*** Supplied material ***

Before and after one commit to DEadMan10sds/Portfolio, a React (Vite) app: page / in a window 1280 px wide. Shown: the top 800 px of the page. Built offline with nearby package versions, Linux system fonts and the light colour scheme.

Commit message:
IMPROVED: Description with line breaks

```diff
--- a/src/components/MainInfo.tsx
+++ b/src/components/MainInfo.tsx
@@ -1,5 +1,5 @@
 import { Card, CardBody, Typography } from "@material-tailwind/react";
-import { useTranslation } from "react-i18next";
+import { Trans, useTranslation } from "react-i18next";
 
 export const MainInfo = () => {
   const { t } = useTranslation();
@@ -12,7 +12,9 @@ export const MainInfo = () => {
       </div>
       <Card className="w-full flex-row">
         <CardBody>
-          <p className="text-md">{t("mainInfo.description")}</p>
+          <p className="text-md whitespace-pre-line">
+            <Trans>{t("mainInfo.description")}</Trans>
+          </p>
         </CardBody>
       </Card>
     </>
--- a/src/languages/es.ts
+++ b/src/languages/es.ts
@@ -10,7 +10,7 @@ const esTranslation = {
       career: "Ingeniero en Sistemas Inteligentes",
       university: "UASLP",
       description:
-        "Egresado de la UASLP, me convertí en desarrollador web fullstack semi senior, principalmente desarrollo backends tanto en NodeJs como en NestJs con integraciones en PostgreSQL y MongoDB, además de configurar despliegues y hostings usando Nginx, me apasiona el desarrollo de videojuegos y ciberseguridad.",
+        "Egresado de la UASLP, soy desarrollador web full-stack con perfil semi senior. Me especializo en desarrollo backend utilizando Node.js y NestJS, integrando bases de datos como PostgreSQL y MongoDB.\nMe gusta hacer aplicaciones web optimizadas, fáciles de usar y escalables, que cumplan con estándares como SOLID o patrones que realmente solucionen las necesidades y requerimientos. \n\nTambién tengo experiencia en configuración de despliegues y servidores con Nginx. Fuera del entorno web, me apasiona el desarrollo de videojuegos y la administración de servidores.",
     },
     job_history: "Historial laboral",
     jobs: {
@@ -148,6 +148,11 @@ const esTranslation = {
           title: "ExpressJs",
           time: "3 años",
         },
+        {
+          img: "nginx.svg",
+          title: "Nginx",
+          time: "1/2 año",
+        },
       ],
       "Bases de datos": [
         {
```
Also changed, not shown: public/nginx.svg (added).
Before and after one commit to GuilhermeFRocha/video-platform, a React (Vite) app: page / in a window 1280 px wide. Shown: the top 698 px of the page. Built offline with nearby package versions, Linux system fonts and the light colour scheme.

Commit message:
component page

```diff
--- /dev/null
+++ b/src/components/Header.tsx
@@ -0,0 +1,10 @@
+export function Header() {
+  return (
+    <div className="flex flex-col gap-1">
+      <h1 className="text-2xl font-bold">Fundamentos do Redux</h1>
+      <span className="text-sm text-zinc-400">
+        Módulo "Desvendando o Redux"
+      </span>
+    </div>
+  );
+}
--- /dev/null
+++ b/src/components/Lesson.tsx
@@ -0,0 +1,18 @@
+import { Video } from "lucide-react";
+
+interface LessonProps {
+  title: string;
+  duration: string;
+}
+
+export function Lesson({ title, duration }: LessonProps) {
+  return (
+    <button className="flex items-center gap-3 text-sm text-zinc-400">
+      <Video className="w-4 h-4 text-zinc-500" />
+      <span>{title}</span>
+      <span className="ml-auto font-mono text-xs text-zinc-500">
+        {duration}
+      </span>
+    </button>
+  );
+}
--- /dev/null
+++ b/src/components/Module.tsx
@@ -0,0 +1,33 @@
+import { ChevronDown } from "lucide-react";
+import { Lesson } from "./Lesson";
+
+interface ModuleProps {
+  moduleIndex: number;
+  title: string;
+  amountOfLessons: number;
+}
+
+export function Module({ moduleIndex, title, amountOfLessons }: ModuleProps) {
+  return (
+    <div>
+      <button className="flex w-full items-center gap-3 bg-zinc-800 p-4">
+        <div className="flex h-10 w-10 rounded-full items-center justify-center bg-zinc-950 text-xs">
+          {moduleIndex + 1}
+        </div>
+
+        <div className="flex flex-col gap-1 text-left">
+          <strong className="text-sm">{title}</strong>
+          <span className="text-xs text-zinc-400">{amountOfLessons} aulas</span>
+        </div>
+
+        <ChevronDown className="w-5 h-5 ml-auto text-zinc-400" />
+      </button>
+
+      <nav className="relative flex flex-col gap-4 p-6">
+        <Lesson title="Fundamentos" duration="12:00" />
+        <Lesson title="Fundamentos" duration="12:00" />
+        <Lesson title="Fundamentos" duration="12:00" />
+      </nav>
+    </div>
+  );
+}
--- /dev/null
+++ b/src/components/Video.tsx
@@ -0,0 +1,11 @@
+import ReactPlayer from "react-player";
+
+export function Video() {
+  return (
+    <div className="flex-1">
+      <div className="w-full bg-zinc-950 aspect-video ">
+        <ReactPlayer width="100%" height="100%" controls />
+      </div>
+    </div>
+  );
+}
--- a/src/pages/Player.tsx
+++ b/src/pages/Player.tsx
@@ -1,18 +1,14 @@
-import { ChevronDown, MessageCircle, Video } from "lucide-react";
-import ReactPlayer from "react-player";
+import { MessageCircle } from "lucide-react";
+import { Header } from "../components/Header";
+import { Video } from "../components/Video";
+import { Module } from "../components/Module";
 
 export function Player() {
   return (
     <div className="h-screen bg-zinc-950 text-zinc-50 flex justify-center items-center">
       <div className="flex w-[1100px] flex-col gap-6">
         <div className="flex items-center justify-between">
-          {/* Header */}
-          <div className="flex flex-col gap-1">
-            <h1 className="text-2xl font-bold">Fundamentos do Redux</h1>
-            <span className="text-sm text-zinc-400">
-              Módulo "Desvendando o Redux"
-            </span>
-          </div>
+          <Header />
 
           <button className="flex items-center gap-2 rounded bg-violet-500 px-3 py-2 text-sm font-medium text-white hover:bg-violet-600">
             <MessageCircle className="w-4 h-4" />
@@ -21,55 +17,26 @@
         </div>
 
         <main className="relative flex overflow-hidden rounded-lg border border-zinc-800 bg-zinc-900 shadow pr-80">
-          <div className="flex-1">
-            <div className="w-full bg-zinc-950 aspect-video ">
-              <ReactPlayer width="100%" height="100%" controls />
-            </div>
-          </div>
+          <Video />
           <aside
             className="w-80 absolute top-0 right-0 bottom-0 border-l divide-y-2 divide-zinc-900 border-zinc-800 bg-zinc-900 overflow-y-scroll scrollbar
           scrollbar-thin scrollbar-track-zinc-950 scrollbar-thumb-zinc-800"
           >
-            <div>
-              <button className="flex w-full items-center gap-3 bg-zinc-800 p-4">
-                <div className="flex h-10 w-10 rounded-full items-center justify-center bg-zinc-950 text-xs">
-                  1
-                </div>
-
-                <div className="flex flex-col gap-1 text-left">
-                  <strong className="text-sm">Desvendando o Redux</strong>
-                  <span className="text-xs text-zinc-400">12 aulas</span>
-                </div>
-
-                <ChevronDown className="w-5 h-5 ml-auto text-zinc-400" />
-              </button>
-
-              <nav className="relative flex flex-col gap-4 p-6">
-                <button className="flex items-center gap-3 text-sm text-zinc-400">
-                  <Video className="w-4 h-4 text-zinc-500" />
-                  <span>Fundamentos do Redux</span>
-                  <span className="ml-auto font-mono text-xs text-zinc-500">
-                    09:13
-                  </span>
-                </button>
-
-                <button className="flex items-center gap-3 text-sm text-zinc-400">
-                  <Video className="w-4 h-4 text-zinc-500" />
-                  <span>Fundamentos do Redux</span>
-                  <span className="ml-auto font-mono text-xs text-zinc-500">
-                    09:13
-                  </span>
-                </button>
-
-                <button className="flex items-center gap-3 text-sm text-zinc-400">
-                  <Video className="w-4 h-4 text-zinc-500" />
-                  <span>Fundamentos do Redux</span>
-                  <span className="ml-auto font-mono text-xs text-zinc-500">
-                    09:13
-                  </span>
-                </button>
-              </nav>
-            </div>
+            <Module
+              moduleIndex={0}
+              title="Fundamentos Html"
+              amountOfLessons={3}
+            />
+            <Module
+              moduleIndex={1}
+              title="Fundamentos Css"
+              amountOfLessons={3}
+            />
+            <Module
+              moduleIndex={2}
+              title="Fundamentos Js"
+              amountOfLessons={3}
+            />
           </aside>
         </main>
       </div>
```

*** End of Supplied material ***

Filter the lines above, keeping each one that contains the string "function".

■ Answer area ■
+export function Header() {
+export function Lesson({ title, duration }: LessonProps) {
+export function Module({ moduleIndex, title, amountOfLessons }: ModuleProps) {
+export function Video() {
 export function Player() {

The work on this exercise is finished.